Summer is here, and between vacations, the pool, and some much needed time off, you may at some point start looking for educational resources for the upcoming school year. The amount of educational content on the Internet is staggering. There is so much out there, that the problem isn't about finding resources, but rather, about saving the resources you do find. Printing everything off seems antiquated and isn’t that green. So rather than keeping a manila folder that you stash the things you want to save, why not use some online tools. Here are eight great ways to save resources today so that you can use them throughout the year.
Evernote: Evernote is a great piece of software that is designed for taking notes and archiving materials. Everything is saved on the cloud and you can access it from almost any type of smartphone, tablet, computer, as well as on the web. Evernote offers a web clipper tool for Chrome and Firefox allowing you to save entire pages from anywhere on the web and file it to one single place on your Evernote account. You can also share your notes and collaborate on projects with colleagues or your students.
Pinterest: The huge growth of Pinterest has sparked interest among millions of users and has spread to teachers who not only are using it to save ideas but also experimenting with ways for their students to use it to share their own content. It’s a great visual way to aggregate videos, documents, images, and lesson plans into one place.
Springpad: If Evernote and Pinterest were a hybrid, it would be Springpad. Similar to Evernote, teachers can save and archive notes, ideas, lessons, or media resources. It has one of the most easy-to-use web clipper tools allowing you to capture any website you are on and save it to your account effortlessly. Additionally, you can organize and find content with the Android, iPhone, and iPad apps. One added benefit of Springpad over Pinterest is that you can make each of your boards public or private, which may be appealing to some.
Email: Yeah, we know, email may seem like the oddball in this list. But it's still a tried and true method of saving and sharing content. Set up folders that house content you've found, or share content with your colleagues, through...email. Gmail is becoming the standard for education. You can seamlessly integrate any documents attached to an email to your own Google Drive account allowing you to access and save videos, images, pdf files, and more.
PBS LearningMedia: PBS LearningMedia is the new education digital library from IPTV and PBS that houses thousands of videos, audio clips, lesson plans, and documents. You can save anything you find on LearningMedia to your favorites section. Additionally, you can create class pages around your saved content, and share any piece of media with your students, parents, or colleagues.

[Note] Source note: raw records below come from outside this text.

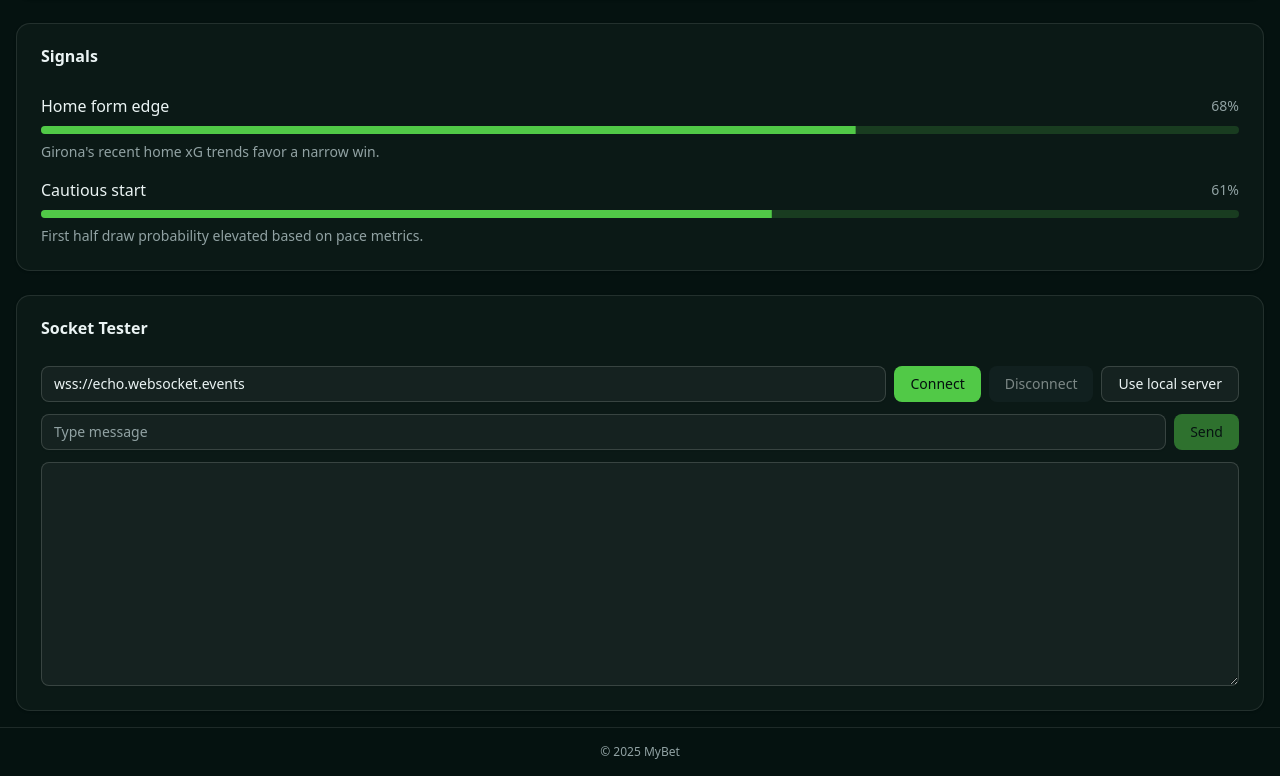
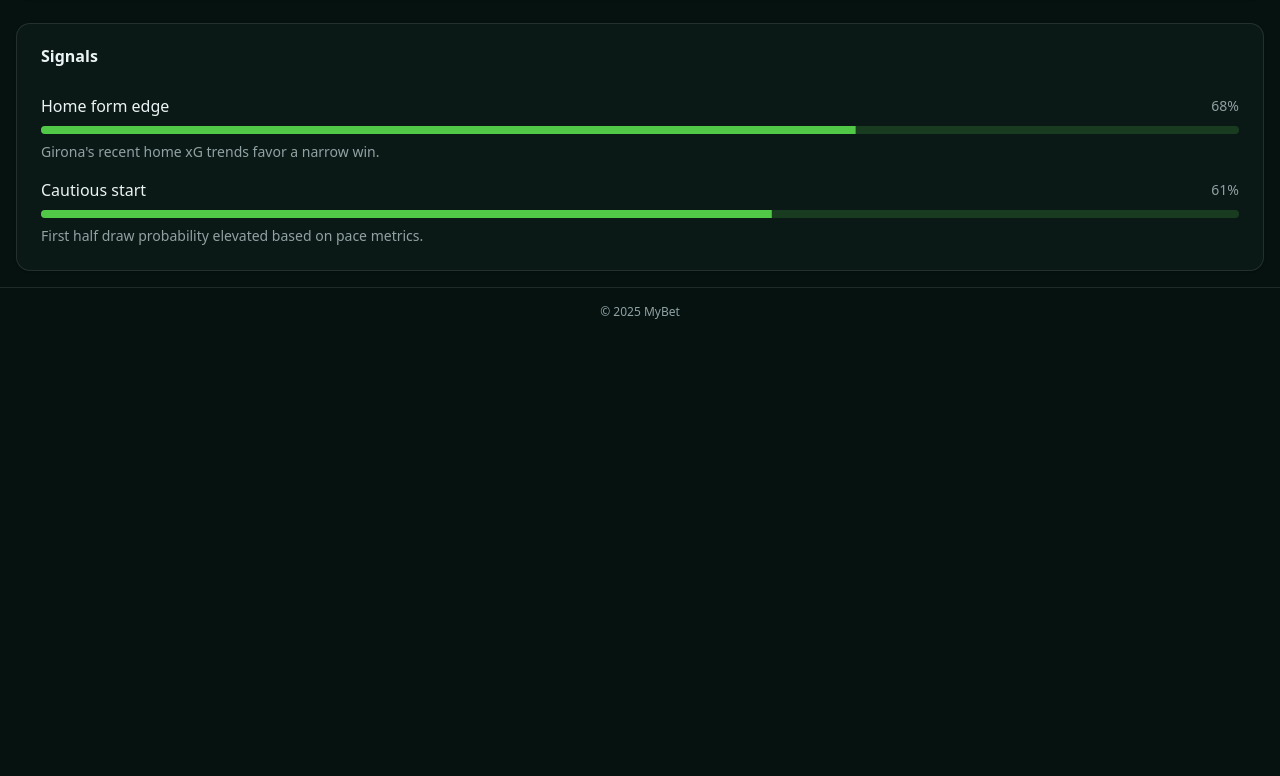
Before and after one commit to alirezab7394/my-bet, a Next.js app: page /matchups/girona-fc-vs-real-betis-sevilla in a window 1280 px wide. Shown: the part 1933-2709 px from the top of the page. After the commit the page ends 2269 px from the top, so only its background shows below. Built offline with nearby package versions, Linux system fonts and the light colour scheme.

Commit message:
Remove SocketTester component from Matchups page to streamline the user interface and eliminate unnecessary testing elements.

```diff
--- a/src/app/matchups/[slug]/page.tsx
+++ b/src/app/matchups/[slug]/page.tsx
@@ -9,7 +9,6 @@ import Signals from "@/components/Signals";
 import SignalsSkeleton from "@/components/Signals/Skeleton";
 import { Suspense } from "react";
 import { getMatchupAggregate } from "@/features/matchup/api";
-import SocketTester from "@/components/SocketTester";
 
 export default async function Page(props: {
   params: Promise<{ slug: string }>;
@@ -46,7 +45,6 @@ export default async function Page(props: {
       <Suspense fallback={<SignalsSkeleton />}>
         <Signals matchId={agg.match.id} />
       </Suspense>
-      <SocketTester />
     </div>
   );
 }
```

TeachingChannel: Teaching Channel offers a unique web clipper called the Lesson Planner. The tool allows teachers and educators to weave content and resources from anywhere across the Internet into a single, organized workspace, similar to other web clippers, but you can set notifications and reminders on something you find. For example, if you were starting your lesson planning in June but weren't going to use a resource until December, you could set up a notification reminder to tell you to take a look at a particular resource later in the year.
Learnist: Learnist is a brand new site designed specifically for educators and "DIY Education" as a way to discover, share, and save educational resources and ideas. Like Pinterest, it looks like a digital bulletin board with pictures and messages, and connects you directly with your Facebook account. It’s still relatively new, but some curious teachers have already created boards for technology use in the classroom, professional development, lesson ideas, and pictures of great classrooms.
Tumblr: Tumblr is a blogging site that is all about sharing. Not only can you post notes, photos, documents, and multimedia you find on the web to your Tumblog, but you can very easily share those resources with your colleagues and students.